## AIM OF THE TASK
Tally the lines below that contain the word "message", then give the tally alone.

(Web page revision data)
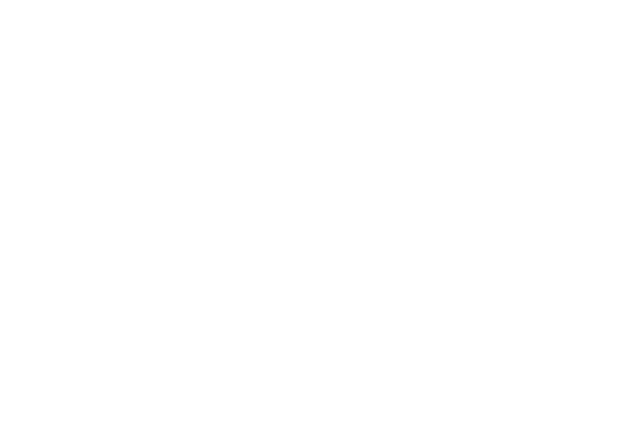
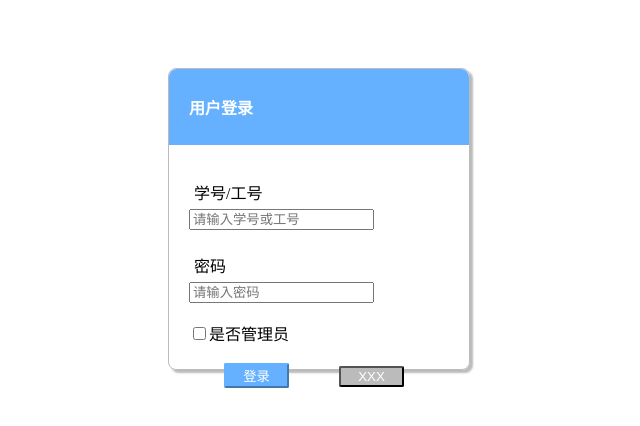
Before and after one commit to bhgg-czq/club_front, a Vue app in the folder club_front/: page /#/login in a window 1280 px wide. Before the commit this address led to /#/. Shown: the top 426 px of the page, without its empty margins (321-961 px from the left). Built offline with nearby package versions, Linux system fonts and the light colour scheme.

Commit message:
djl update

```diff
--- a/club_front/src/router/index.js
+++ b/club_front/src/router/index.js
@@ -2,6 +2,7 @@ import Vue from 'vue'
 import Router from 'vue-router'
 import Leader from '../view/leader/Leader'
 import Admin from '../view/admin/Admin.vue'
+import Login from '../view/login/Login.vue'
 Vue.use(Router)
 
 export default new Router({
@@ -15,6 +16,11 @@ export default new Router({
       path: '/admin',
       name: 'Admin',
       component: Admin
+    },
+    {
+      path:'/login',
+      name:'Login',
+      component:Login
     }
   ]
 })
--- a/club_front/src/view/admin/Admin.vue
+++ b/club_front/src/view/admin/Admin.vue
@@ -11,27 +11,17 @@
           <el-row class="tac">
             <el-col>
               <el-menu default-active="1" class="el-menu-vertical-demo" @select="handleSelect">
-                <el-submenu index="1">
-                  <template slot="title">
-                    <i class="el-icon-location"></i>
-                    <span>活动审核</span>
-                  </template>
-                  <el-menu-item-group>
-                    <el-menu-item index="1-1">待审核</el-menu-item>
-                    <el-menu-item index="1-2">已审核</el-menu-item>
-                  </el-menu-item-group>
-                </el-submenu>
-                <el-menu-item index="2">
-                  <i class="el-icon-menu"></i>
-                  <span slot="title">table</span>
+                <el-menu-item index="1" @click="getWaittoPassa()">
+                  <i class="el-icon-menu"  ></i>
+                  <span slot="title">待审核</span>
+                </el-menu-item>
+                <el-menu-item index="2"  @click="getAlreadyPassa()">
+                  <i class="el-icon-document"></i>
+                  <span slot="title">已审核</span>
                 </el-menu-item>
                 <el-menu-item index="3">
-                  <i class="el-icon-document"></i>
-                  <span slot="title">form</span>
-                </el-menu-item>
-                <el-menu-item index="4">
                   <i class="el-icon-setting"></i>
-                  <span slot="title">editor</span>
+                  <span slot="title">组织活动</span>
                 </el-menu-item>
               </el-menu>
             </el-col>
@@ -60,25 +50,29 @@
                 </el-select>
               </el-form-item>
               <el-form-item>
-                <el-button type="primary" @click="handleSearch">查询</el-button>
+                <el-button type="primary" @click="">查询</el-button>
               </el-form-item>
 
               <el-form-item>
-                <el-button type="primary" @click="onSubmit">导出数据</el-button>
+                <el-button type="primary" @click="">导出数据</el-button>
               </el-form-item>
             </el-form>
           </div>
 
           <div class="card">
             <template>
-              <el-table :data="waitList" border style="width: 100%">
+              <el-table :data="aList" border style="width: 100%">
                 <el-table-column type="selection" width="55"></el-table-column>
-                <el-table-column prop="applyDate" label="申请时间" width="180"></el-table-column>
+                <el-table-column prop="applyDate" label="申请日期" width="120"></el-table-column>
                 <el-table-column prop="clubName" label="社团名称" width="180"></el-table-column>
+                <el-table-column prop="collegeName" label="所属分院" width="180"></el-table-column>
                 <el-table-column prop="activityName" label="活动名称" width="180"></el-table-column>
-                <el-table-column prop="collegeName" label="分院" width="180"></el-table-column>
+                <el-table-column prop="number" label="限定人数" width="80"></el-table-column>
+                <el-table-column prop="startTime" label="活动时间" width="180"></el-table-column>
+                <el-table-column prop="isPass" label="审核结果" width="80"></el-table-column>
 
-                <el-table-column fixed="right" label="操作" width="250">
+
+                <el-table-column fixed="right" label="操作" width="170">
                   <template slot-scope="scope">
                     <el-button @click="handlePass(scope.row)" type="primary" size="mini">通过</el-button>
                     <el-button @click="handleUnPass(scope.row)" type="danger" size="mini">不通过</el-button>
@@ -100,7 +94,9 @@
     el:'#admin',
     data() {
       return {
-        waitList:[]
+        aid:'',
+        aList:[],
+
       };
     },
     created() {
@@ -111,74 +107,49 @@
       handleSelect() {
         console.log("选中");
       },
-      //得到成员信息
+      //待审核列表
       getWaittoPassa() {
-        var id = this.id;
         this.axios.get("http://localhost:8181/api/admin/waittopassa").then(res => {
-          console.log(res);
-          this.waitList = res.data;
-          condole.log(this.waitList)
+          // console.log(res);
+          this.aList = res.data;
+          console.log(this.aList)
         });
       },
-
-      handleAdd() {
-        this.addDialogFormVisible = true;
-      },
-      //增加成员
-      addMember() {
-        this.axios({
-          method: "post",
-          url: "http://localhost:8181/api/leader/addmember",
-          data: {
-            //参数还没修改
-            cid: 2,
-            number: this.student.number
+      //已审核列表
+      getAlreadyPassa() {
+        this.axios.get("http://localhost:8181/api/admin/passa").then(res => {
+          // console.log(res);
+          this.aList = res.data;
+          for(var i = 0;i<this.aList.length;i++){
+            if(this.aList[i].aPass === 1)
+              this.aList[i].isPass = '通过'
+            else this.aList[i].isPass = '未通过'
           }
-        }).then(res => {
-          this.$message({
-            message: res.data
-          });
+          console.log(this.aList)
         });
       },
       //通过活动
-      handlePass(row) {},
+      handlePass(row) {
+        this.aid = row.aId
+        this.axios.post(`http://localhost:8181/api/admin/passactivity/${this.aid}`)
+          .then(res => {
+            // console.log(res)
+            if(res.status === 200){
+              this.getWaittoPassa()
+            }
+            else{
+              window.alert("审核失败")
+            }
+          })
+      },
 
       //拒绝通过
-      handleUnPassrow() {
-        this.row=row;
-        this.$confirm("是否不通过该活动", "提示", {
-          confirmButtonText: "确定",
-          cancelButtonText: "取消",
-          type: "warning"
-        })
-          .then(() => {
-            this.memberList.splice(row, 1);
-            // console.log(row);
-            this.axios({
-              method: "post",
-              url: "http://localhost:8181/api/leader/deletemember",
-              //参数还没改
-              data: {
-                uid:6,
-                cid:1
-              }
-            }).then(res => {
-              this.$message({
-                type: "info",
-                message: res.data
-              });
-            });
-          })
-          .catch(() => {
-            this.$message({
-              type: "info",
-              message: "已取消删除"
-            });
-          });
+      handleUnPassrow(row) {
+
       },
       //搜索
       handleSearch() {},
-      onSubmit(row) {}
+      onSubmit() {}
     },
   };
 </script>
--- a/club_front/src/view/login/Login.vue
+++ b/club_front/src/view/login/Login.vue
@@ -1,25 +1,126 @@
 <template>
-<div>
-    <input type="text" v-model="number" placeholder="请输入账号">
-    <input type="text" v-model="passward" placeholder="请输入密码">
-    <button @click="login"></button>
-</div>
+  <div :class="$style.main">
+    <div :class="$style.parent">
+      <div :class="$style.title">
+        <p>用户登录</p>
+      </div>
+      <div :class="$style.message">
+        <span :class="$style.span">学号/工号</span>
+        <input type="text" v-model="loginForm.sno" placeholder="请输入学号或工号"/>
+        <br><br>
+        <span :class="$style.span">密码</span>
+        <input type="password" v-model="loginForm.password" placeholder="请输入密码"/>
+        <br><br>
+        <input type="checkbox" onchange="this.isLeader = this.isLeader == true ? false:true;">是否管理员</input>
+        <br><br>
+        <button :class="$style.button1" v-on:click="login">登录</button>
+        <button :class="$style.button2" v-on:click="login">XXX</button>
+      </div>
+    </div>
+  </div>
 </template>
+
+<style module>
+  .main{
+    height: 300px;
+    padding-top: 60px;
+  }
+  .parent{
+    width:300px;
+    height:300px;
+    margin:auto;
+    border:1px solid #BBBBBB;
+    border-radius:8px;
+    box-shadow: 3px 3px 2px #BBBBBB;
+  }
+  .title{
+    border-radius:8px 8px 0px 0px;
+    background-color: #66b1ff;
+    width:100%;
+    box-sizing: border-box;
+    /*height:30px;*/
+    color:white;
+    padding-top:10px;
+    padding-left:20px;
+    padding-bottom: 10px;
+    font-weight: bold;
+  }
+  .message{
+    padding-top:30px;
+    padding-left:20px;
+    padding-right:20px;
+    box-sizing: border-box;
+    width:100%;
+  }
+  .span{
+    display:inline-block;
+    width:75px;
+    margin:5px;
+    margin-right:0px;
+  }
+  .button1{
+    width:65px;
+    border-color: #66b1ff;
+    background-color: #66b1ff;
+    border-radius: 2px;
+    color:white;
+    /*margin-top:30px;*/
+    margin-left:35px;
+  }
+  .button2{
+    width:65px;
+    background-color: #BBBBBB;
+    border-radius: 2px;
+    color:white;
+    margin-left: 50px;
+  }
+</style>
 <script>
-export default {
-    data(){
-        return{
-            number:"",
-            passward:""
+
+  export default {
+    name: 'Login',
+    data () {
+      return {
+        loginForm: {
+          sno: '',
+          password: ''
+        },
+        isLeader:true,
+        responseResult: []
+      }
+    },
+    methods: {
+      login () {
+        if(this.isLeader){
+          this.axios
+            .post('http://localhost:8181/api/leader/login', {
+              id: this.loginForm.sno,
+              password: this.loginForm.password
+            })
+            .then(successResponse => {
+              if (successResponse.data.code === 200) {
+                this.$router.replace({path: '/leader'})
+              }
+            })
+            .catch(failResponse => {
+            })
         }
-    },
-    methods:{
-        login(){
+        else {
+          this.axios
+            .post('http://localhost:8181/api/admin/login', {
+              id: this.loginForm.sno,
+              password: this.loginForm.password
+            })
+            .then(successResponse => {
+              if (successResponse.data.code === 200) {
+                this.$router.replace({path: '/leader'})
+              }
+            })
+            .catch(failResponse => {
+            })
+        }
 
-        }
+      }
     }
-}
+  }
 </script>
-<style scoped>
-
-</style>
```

## RESPONSE TO THE TASK
9